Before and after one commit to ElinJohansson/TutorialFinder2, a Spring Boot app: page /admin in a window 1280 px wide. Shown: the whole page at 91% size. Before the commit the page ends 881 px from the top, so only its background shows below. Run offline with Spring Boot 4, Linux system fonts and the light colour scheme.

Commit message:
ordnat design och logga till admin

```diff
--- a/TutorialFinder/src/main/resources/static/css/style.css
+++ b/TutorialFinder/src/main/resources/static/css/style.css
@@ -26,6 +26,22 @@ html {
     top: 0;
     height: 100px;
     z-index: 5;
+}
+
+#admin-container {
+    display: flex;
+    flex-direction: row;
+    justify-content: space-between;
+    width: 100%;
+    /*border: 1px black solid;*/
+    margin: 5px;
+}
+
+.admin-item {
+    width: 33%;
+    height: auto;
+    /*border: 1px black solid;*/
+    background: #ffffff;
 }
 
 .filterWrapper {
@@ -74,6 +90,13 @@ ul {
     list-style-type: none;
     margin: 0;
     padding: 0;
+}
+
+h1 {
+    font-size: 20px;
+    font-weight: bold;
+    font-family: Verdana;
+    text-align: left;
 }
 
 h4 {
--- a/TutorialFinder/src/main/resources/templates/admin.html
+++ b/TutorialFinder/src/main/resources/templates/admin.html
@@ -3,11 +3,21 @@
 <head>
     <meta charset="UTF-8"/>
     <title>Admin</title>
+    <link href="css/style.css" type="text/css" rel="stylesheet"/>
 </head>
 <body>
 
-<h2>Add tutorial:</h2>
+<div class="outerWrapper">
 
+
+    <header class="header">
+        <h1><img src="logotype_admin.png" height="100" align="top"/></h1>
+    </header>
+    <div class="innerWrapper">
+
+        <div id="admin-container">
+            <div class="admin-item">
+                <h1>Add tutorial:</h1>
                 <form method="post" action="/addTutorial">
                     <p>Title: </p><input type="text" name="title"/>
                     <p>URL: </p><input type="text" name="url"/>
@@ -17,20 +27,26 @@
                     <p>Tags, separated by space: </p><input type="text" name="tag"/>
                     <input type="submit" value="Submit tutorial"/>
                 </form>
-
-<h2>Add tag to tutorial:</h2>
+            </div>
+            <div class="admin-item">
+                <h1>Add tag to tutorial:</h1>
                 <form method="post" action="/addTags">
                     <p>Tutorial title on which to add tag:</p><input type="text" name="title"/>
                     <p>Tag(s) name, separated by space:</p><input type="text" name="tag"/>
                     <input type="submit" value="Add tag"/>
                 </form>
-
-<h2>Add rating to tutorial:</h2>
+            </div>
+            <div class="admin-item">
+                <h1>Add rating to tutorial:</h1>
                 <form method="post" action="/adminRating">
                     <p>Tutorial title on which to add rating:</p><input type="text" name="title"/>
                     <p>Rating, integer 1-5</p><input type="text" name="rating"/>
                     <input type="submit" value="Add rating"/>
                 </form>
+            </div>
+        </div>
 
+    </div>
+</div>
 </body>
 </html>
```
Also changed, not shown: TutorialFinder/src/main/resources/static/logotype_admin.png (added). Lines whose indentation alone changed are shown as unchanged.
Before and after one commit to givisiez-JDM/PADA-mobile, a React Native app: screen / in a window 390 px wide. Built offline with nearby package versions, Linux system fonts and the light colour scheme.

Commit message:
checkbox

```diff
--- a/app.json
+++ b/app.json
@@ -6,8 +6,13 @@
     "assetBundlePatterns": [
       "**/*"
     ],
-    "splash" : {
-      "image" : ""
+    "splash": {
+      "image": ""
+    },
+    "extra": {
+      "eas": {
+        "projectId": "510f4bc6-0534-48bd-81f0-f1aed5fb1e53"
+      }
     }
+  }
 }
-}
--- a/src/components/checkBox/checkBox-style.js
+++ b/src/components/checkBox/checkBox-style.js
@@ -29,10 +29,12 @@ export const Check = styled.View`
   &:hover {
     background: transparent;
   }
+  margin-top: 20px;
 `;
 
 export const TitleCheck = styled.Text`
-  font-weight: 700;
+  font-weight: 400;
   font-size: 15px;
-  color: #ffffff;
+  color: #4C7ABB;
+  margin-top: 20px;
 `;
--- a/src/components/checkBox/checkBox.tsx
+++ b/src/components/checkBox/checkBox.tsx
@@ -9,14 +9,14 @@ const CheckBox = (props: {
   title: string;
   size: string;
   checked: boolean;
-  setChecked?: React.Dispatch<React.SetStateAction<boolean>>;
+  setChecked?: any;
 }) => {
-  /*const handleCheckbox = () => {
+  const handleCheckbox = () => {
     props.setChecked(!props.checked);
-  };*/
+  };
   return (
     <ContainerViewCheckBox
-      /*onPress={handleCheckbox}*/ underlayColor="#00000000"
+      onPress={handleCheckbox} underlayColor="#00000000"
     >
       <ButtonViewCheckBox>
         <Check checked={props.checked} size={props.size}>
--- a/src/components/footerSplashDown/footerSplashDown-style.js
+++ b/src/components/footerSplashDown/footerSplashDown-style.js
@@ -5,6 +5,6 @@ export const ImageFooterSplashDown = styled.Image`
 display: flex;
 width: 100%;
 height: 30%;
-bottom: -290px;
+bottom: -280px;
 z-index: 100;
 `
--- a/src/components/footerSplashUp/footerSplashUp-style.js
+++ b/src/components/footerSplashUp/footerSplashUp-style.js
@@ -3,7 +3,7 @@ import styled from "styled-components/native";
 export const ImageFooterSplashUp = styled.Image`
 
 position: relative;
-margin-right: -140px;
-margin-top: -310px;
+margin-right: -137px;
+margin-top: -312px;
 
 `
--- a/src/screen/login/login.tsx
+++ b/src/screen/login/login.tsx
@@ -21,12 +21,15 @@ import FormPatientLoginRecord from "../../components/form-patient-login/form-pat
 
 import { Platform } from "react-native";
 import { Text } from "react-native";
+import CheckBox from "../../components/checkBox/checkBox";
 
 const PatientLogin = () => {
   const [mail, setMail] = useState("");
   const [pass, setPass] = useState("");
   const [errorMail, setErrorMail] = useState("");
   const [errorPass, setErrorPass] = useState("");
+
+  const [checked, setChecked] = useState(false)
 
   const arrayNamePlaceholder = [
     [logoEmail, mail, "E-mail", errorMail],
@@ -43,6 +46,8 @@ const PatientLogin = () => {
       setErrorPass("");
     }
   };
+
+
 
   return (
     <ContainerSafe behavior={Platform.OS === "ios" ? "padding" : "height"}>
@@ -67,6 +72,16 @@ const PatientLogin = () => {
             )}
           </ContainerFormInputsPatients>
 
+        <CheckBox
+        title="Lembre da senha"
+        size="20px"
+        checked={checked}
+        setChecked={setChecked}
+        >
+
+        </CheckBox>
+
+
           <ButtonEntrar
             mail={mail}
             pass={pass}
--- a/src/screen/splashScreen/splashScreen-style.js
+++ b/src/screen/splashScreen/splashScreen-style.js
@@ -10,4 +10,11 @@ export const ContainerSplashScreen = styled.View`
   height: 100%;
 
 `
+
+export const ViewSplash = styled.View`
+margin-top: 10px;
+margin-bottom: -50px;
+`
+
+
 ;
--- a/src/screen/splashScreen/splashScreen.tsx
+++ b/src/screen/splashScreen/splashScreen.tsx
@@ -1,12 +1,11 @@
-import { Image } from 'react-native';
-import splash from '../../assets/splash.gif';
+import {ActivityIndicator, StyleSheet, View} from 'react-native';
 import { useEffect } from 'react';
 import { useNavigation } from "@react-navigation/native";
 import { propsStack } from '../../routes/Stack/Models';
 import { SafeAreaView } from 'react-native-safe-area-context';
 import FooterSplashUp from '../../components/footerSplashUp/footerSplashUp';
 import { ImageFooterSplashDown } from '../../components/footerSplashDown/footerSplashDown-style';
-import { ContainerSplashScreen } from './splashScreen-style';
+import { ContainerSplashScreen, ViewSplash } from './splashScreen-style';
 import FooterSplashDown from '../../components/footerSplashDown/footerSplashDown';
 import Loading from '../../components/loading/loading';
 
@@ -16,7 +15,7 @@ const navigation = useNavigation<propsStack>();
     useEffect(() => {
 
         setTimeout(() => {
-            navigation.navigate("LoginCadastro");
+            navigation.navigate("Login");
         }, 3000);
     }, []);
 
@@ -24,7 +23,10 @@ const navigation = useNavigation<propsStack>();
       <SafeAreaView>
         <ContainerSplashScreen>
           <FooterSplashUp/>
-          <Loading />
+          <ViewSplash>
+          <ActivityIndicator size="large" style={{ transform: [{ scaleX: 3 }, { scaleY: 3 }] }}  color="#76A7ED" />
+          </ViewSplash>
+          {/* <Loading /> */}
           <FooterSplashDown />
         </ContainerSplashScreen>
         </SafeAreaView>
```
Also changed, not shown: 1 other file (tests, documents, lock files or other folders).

* Action item
If a line in the entries holds the string "useState", copy it.

* Reply
   const [mail, setMail] = useState("");
   const [pass, setPass] = useState("");
   const [errorMail, setErrorMail] = useState("");
   const [errorPass, setErrorPass] = useState("");
+  const [checked, setChecked] = useState(false)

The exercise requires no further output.